# Data shown
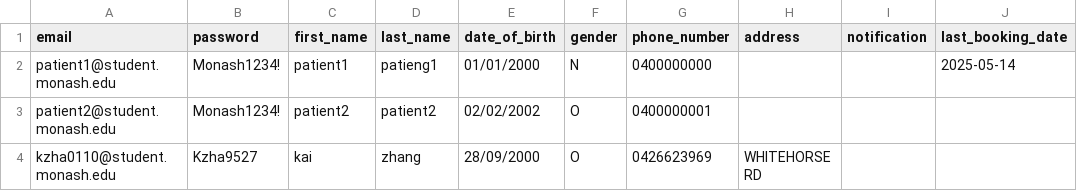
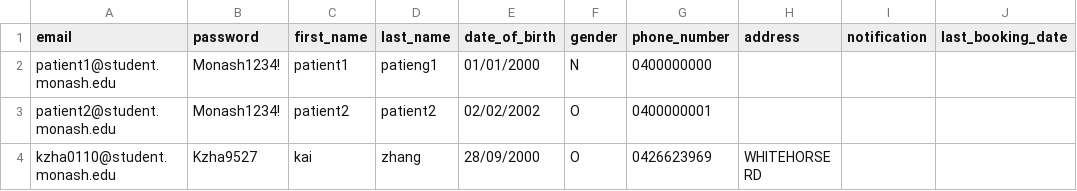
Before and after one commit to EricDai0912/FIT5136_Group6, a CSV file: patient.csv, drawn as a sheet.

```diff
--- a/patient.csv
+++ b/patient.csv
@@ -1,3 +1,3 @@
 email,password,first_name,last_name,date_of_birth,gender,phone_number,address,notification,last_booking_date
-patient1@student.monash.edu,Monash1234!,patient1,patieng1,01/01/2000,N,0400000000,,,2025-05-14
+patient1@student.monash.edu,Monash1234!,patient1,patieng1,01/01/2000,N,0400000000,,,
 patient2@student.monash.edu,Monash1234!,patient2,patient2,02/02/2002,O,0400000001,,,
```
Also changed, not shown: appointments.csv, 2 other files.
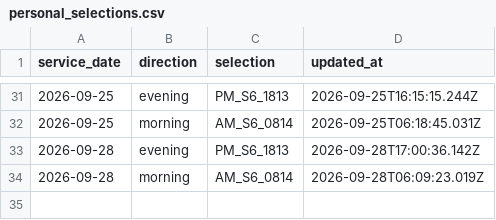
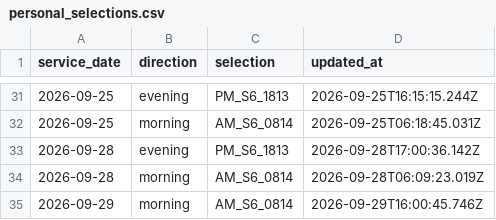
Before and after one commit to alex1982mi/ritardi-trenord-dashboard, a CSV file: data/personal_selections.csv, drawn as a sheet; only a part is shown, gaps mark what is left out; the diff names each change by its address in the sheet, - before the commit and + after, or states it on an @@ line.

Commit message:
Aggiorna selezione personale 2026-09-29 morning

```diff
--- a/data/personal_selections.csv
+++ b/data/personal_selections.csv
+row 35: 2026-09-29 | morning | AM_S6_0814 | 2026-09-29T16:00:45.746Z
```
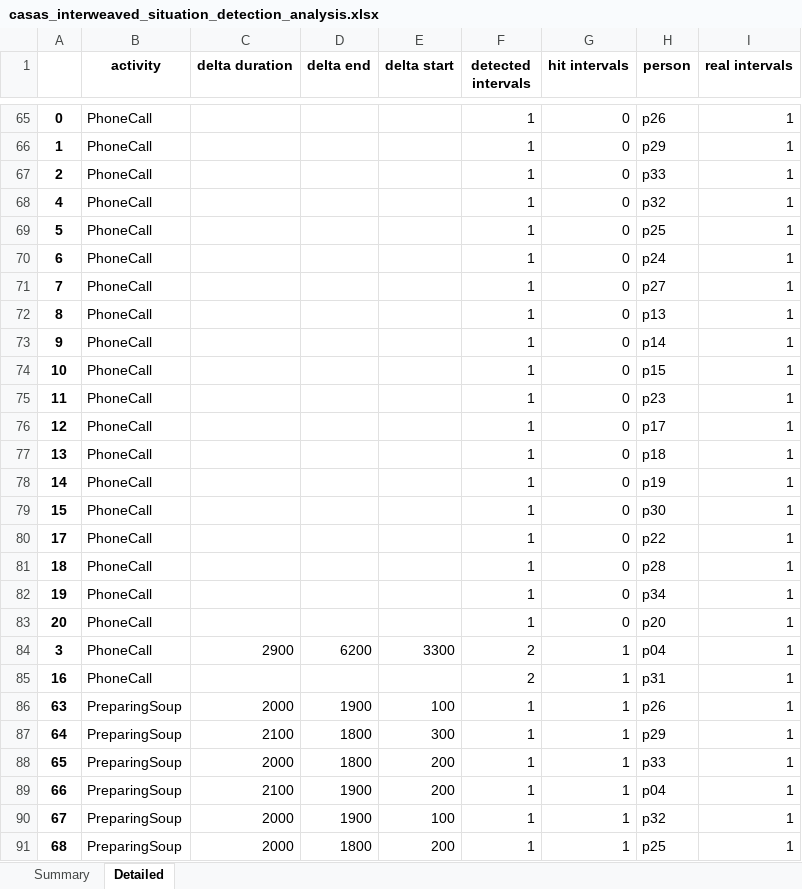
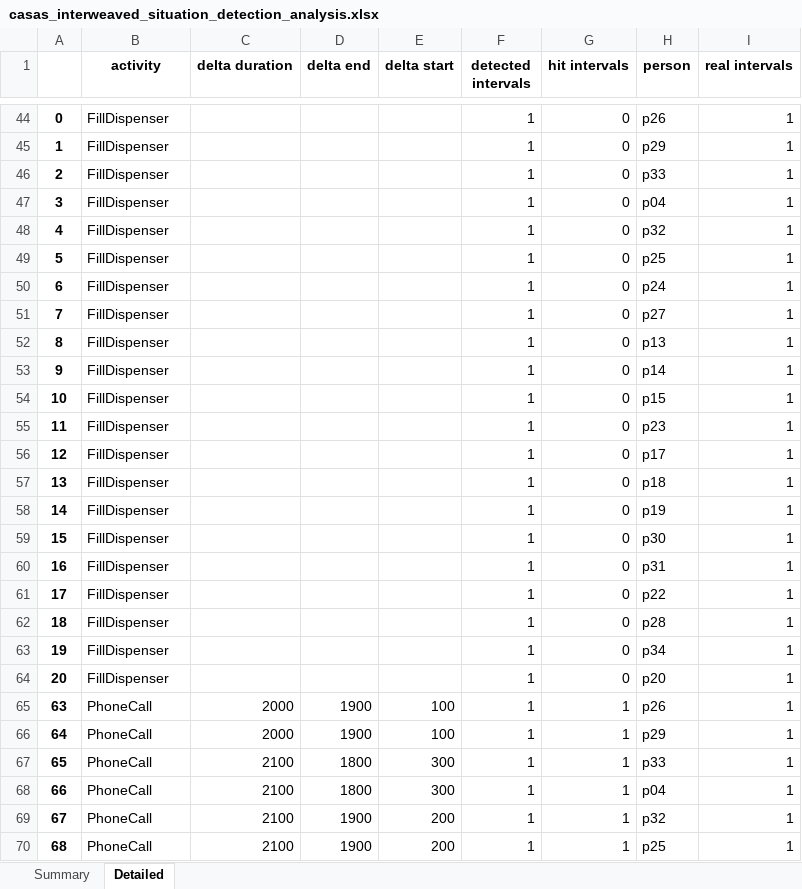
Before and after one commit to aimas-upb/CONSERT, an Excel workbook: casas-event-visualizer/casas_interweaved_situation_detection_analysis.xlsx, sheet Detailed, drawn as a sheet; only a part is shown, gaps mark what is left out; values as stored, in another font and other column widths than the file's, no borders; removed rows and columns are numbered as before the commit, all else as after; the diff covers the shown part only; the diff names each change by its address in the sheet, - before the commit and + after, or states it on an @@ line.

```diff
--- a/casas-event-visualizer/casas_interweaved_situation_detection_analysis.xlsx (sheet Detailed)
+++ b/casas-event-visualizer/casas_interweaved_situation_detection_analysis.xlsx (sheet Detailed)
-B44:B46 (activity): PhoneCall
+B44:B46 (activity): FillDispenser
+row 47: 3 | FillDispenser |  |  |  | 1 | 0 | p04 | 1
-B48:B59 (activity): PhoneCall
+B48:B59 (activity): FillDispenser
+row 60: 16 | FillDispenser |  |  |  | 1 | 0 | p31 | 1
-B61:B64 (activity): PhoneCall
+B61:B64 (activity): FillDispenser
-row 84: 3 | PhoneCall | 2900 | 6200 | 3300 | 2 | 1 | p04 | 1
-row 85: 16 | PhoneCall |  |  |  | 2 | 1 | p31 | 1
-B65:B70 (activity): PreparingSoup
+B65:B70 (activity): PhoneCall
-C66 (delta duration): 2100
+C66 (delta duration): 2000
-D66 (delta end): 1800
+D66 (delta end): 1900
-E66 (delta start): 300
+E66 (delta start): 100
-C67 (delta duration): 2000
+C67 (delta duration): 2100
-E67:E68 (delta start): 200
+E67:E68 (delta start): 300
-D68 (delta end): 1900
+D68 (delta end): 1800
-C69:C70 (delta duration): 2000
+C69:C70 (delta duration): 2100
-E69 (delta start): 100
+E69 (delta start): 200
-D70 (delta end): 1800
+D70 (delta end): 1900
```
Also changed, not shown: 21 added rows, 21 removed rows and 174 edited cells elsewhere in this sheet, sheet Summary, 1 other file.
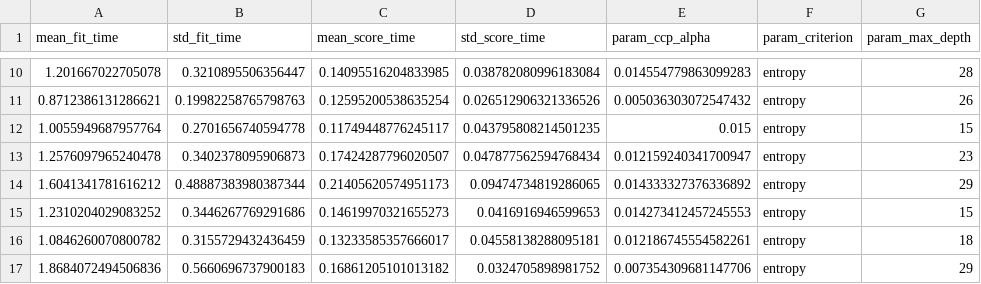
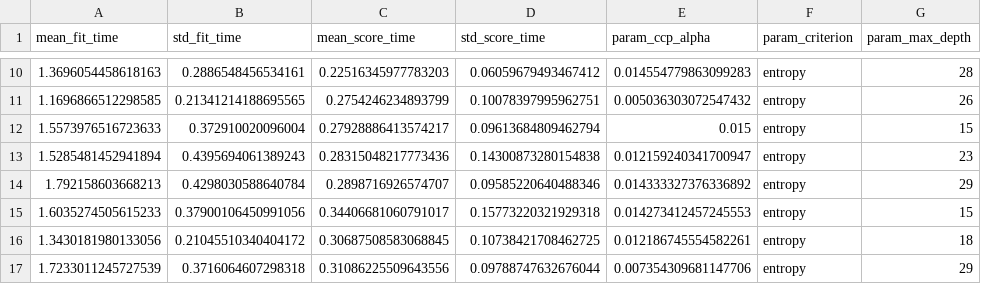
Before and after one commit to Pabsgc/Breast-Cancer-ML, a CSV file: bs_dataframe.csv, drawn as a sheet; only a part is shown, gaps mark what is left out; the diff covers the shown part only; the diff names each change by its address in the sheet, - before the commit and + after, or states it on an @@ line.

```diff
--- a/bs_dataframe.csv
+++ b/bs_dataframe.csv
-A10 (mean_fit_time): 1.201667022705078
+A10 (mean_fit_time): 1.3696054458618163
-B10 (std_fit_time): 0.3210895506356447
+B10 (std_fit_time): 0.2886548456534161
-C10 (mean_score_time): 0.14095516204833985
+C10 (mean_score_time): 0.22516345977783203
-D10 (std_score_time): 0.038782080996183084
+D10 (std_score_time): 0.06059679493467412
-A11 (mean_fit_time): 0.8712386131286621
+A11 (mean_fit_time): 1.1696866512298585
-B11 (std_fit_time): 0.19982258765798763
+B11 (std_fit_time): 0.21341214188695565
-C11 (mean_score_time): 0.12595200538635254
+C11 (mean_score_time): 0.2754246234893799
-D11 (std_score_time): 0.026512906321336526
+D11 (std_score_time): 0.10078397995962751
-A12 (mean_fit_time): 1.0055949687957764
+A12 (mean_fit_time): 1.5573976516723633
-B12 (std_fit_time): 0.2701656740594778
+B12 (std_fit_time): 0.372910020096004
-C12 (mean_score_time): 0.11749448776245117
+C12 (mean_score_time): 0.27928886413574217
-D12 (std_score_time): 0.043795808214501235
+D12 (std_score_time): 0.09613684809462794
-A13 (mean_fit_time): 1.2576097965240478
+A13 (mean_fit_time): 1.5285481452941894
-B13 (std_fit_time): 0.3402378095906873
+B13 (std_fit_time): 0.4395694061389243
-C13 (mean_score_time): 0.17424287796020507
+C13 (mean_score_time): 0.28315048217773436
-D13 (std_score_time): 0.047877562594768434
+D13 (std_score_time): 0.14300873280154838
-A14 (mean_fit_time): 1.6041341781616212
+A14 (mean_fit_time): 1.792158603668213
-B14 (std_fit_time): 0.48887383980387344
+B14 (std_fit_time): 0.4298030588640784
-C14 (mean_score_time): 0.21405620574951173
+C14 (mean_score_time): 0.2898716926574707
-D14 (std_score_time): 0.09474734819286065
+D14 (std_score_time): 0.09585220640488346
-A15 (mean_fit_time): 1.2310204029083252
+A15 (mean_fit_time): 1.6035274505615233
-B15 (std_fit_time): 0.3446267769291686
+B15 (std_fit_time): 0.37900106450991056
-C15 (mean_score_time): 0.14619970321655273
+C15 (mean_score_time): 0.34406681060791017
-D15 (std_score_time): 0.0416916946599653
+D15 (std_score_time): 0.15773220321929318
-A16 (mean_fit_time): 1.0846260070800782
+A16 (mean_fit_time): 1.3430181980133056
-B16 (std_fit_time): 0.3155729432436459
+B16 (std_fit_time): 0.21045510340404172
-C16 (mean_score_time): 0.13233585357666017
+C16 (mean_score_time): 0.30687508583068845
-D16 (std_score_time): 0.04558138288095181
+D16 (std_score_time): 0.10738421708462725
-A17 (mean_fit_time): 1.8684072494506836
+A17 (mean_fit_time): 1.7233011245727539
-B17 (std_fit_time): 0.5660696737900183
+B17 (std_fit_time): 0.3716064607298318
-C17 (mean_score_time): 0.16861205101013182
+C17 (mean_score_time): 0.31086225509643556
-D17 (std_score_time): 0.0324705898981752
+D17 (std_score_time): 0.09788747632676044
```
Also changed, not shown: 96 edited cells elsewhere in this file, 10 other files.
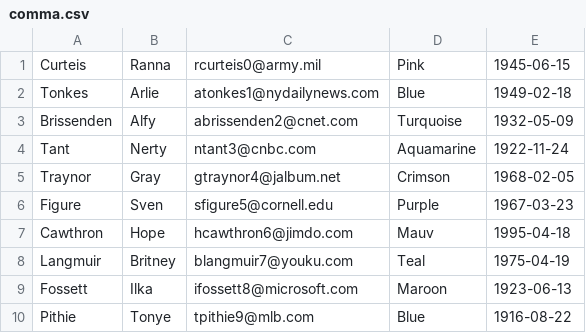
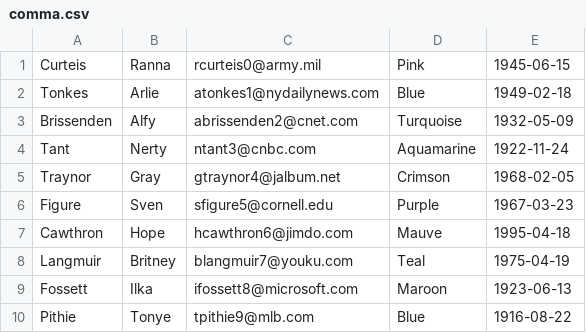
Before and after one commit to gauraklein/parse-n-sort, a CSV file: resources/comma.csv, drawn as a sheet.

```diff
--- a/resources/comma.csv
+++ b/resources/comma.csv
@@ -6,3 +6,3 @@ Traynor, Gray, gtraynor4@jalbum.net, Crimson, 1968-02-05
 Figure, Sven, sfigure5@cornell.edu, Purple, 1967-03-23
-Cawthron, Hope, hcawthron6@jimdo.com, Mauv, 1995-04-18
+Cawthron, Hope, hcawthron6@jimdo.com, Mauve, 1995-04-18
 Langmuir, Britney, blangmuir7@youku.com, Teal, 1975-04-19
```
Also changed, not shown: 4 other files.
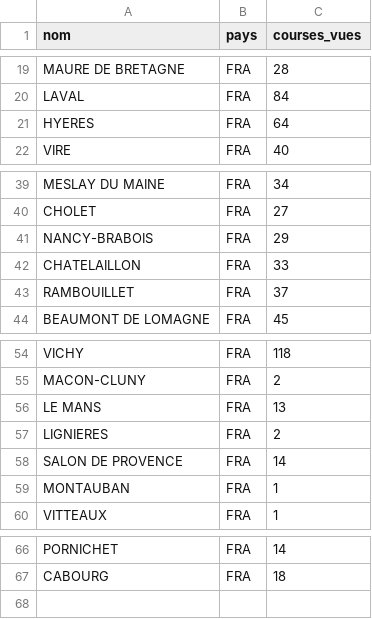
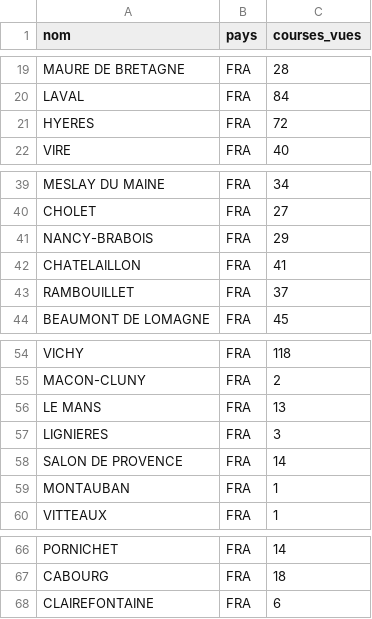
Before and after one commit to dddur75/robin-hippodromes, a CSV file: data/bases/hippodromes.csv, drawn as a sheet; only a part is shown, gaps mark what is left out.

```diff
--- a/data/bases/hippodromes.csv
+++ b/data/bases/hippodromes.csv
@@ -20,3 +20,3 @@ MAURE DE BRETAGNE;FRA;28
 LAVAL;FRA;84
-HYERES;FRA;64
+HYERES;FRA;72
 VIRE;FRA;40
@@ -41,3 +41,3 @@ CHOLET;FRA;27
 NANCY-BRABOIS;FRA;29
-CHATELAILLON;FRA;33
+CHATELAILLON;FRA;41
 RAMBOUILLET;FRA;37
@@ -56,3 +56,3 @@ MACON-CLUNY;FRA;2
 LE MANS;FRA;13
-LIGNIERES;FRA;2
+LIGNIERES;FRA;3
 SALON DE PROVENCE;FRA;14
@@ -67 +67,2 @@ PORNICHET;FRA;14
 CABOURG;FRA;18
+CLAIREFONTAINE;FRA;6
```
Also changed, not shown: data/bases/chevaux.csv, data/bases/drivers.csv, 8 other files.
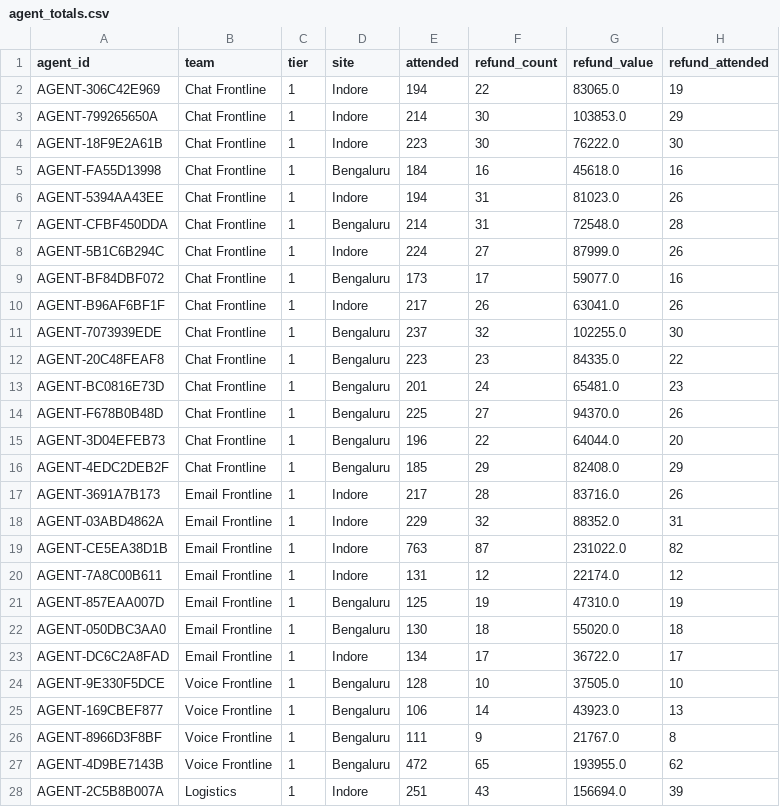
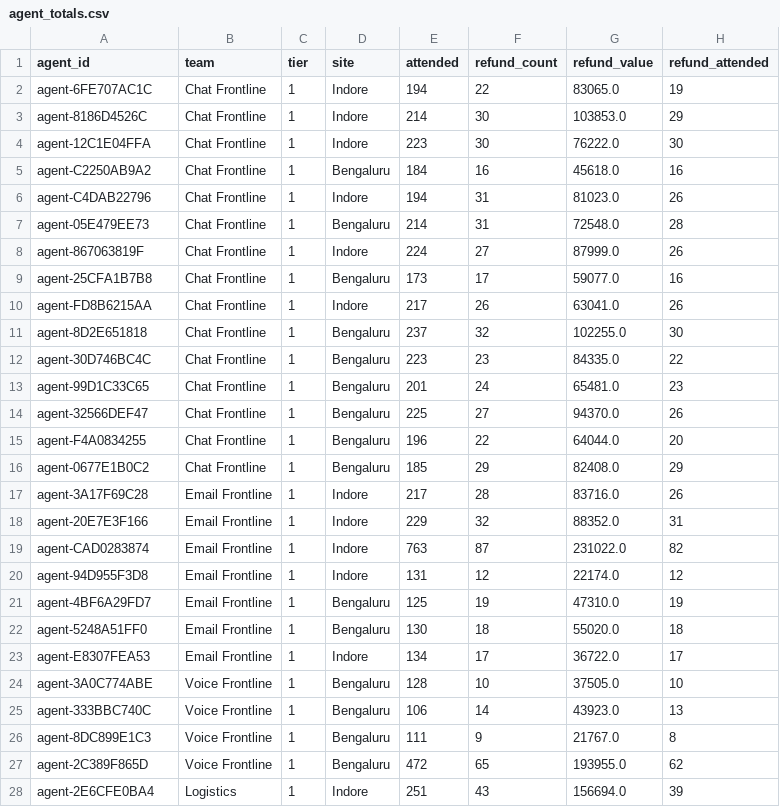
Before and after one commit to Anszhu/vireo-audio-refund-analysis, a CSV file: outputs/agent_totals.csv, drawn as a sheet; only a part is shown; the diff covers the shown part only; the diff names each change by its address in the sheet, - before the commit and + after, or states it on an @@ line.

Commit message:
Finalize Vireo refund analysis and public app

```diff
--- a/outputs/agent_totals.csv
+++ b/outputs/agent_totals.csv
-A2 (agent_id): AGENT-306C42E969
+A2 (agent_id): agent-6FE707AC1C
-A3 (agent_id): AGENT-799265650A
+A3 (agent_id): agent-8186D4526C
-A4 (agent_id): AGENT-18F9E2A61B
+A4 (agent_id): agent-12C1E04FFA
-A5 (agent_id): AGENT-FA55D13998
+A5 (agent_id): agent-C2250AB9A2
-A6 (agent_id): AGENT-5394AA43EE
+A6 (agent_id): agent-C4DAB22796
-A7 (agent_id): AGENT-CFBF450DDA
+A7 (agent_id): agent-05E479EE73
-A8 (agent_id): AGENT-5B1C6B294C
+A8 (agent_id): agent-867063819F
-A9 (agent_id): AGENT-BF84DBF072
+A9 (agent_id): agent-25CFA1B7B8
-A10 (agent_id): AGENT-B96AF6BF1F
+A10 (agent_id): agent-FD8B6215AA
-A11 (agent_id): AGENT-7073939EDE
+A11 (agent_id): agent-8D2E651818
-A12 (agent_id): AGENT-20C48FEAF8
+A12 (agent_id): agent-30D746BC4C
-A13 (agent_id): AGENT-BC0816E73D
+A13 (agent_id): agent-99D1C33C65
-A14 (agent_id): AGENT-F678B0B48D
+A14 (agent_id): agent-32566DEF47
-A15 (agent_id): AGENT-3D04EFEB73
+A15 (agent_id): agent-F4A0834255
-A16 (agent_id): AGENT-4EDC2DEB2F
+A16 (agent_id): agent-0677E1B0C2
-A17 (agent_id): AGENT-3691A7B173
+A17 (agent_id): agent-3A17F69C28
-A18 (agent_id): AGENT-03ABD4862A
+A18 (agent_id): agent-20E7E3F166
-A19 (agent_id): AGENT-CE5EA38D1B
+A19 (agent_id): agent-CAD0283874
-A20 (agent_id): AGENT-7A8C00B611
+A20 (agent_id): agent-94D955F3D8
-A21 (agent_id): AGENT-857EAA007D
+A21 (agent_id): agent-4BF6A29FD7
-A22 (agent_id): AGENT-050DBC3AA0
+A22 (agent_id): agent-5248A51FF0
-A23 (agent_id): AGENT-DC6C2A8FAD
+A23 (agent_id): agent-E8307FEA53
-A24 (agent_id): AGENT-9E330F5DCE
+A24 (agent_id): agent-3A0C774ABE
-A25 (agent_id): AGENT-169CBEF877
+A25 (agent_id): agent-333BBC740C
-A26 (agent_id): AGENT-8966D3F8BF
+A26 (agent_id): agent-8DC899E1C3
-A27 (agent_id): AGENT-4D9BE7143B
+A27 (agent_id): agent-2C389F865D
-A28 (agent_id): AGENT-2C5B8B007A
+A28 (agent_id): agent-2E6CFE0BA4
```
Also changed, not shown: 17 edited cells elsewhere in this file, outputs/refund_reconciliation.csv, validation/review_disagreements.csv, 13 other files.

# What to do
Reproduce each line of the records in which the string "FillDispenser" appears.

# Solution to the exercise
+B44:B46 (activity): FillDispenser
+row 47: 3 | FillDispenser |  |  |  | 1 | 0 | p04 | 1
+B48:B59 (activity): FillDispenser
+row 60: 16 | FillDispenser |  |  |  | 1 | 0 | p31 | 1
+B61:B64 (activity): FillDispenser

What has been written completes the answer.